Just last week, former Nurse Shirley Chaplin, lost her case for discrimination against Royal Devon and Exeter Hospital. Her claim came after she was asked to remove a crucifix from around her neck by her bosses, who claimed that it was a Health & Safety risk - both to herself and patients. She had worn this crucifix for over 30 years and not once had any problems with it. She even offered to sign a disclaimer, stating that she would wear it at her own risk, but bosses claimed that still didn't protect the patients. When she still refused to hide it and when she complained to more senior managers, she was put on a desk job. She then claimed religious discrimination.
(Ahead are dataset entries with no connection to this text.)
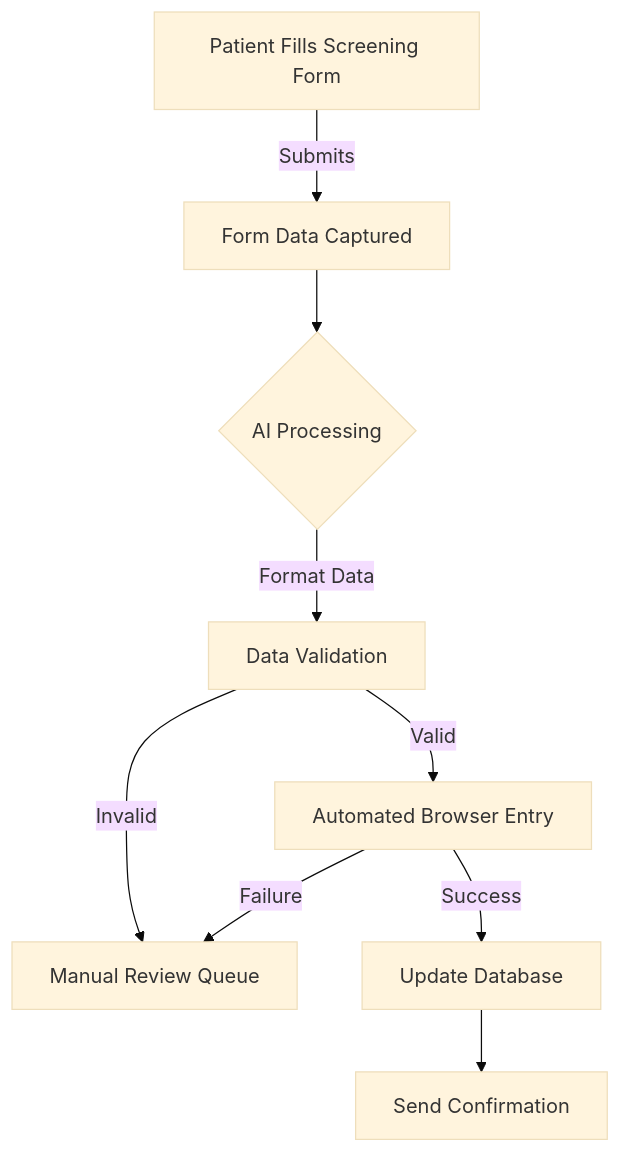
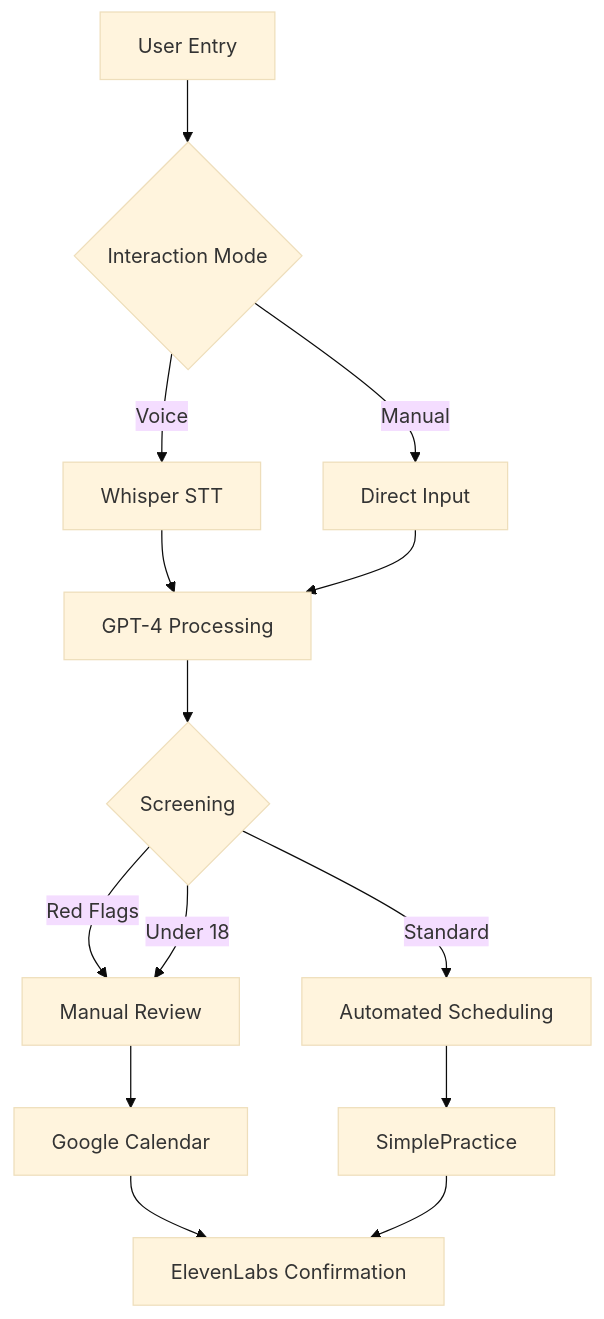
One commit to haloweavedev/Mindwell changed the diagram in README.md. Above: the diagram before and after it, drawn with Mermaid (base theme). The commit also changed other lines of this file, not shown here.

````diff
--- a/README.md
+++ b/README.md
@@ -28,11 +111,16 @@
 ```mermaid
 graph TD
-A[Patient Fills Screening Form] -->|Submits| B[Form Data Captured]
-B --> C{AI Processing}
-C -->|Format Data| D[Data Validation]
-D -->|Valid| E[Automated Browser Entry]
-D -->|Invalid| F[Manual Review Queue]
-E -->|Success| G[Update Database]
-E -->|Failure| F
-G --> H[Send Confirmation]
+    A[User Entry] --> B{Interaction Mode}
+    B -->|Voice| C[Whisper STT]
+    B -->|Manual| D[Direct Input]
+    C --> E[GPT-4 Processing]
+    D --> E
+    E --> F{Screening}
+    F -->|Red Flags| G[Manual Review]
+    F -->|Under 18| G
+    F -->|Standard| H[Automated Scheduling]
+    G --> I[Google Calendar]
+    H --> J[SimplePractice]
+    I --> K[ElevenLabs Confirmation]
+    J --> K
 ```
````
Now, I could go into the arguments about the validity of her claim and the options she was offered, but that's for another day.......
The fact is; she was asked to remove the crucifix, which she refused to do due to her strict religious (Christian) beliefs, becuase of Health & Safety concerns. These concerns were:
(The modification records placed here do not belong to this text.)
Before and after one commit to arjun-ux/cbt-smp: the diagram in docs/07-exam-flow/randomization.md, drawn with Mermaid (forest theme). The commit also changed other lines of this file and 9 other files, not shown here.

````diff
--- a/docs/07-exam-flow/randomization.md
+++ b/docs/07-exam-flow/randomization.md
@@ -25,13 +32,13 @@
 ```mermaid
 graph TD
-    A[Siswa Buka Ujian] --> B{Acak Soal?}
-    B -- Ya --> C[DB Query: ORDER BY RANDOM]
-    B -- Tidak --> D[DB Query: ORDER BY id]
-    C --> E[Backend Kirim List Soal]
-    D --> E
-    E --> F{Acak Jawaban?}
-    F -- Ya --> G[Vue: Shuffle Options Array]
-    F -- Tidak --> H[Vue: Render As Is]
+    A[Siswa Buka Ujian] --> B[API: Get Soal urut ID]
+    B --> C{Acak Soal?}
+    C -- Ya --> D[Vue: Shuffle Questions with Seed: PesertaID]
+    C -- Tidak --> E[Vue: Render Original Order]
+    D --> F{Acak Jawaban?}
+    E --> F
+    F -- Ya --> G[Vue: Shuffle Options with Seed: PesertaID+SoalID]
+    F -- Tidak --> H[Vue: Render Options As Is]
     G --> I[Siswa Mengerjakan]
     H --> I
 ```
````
A Patient may grab the crucifix and strangle her
A Patient may grab the crucifix and scratch/cut themselves which could lead to an infection.
Then, just 4 days later we have this;
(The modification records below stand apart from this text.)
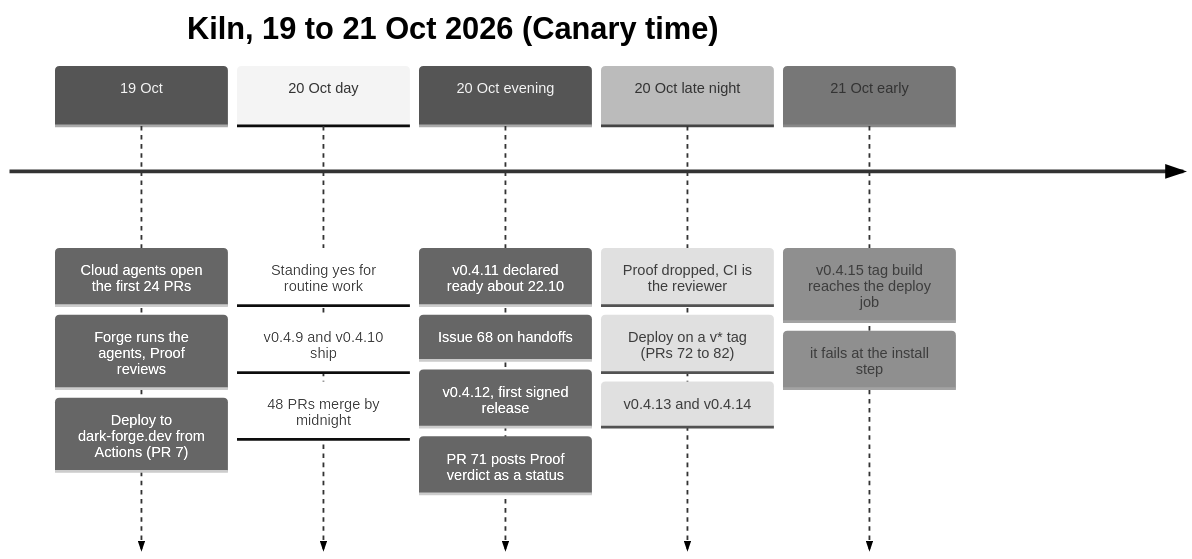
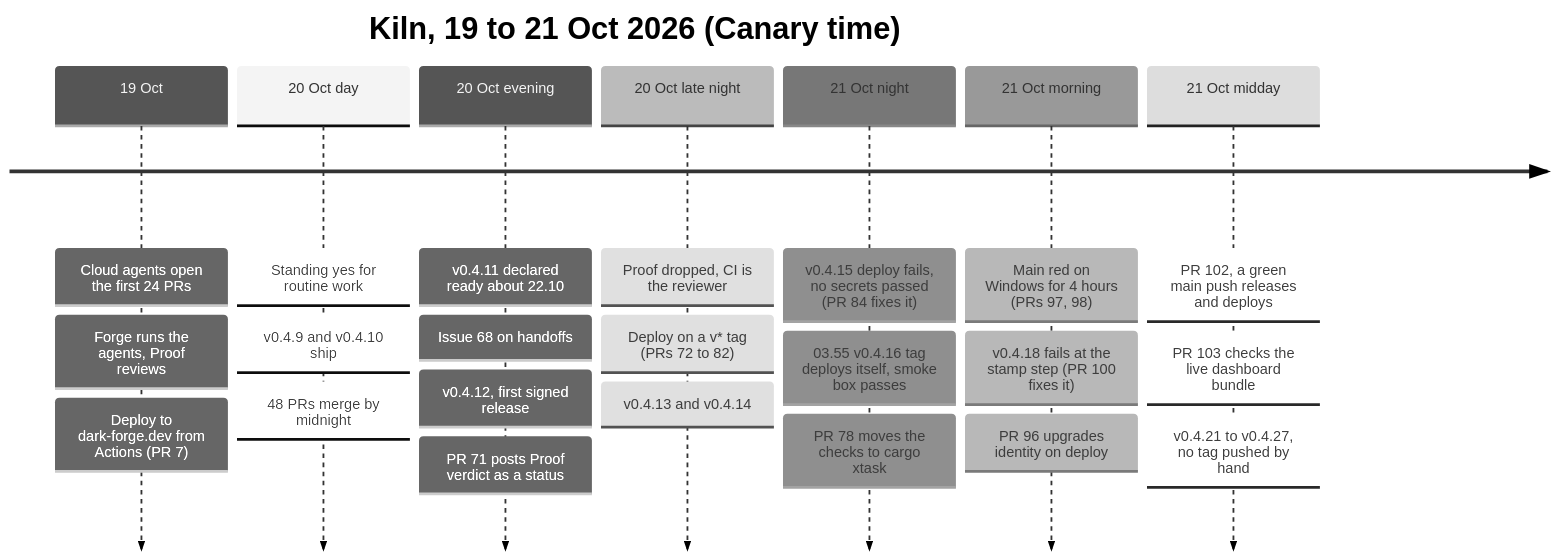
Before and after one commit to Jabbslad/jamie.codes: the third of 3 diagrams in content/posts/grok-bot-agents-prs.md, drawn with Mermaid (neutral theme). The commit also changed other lines of this file and 4 other files, not shown here.

Commit message:
Update the kiln post with 21 October: hands-off deploys, 100 merged PRs (#3)

````diff
--- a/content/posts/grok-bot-agents-prs.md
+++ b/content/posts/grok-bot-agents-prs.md
@@ -183,9 +184,11 @@
 ```mermaid
 timeline
   title Kiln, 19 to 21 Oct 2026 (Canary time)
   19 Oct : Cloud agents open the first 24 PRs : Forge runs the agents, Proof reviews : Deploy to dark-forge.dev from Actions (PR 7)
   20 Oct day : Standing yes for routine work : v0.4.9 and v0.4.10 ship : 48 PRs merge by midnight
   20 Oct evening : v0.4.11 declared ready about 22.10 : Issue 68 on handoffs : v0.4.12, first signed release : PR 71 posts Proof verdict as a status
   20 Oct late night : Proof dropped, CI is the reviewer : Deploy on a v* tag (PRs 72 to 82) : v0.4.13 and v0.4.14
-  21 Oct early : v0.4.15 tag build reaches the deploy job : it fails at the install step
+  21 Oct night : v0.4.15 deploy fails, no secrets passed (PR 84 fixes it) : 03.55 v0.4.16 tag deploys itself, smoke box passes : PR 78 moves the checks to cargo xtask
+  21 Oct morning : Main red on Windows for 4 hours (PRs 97, 98) : v0.4.18 fails at the stamp step (PR 100 fixes it) : PR 96 upgrades identity on deploy
+  21 Oct midday : PR 102, a green main push releases and deploys : PR 103 checks the live dashboard bundle : v0.4.21 to v0.4.27, no tag pushed by hand
 ```
````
Muslim doctors and nurses are to be allowed to opt out of strict hygiene rules introduced by the NHS to restrict the spread of hospital superbugs.
The Govt. & NHS have (understandably) been looking into how to reduce the number of patients who were falling ill, and even dying, from superbugs such as MRSA. They concluded that the most effective way was to have everyone wearing short sleeves and no jewellery and to have a 'clean hands' policy. In other words, washing and scrubbing your hands & forearms after treating each patient. But, Muslim female health workers complained about being forced to expose their arms. So, the rules have been rewritten to allow them to still wear long sleeves, (also Sikhs are allowed to still wear bangles).
MRSA Action UK, have rasied concerns over these changes and a spokesman for the Department of Health responded by saying:
"The (new) guidance is intended to provide direction to services in how they can
balance infection control measures with cultural beliefs without compromising patient safety."
which is a fair comment until you read about Shirley Chaplin and then ask yourself....
"How many people have died due to strangulation from a crucifix or from scratching themselves on a crucifix in a hospital?"
"How many people have died from MRSA?"
I can answer the second question.....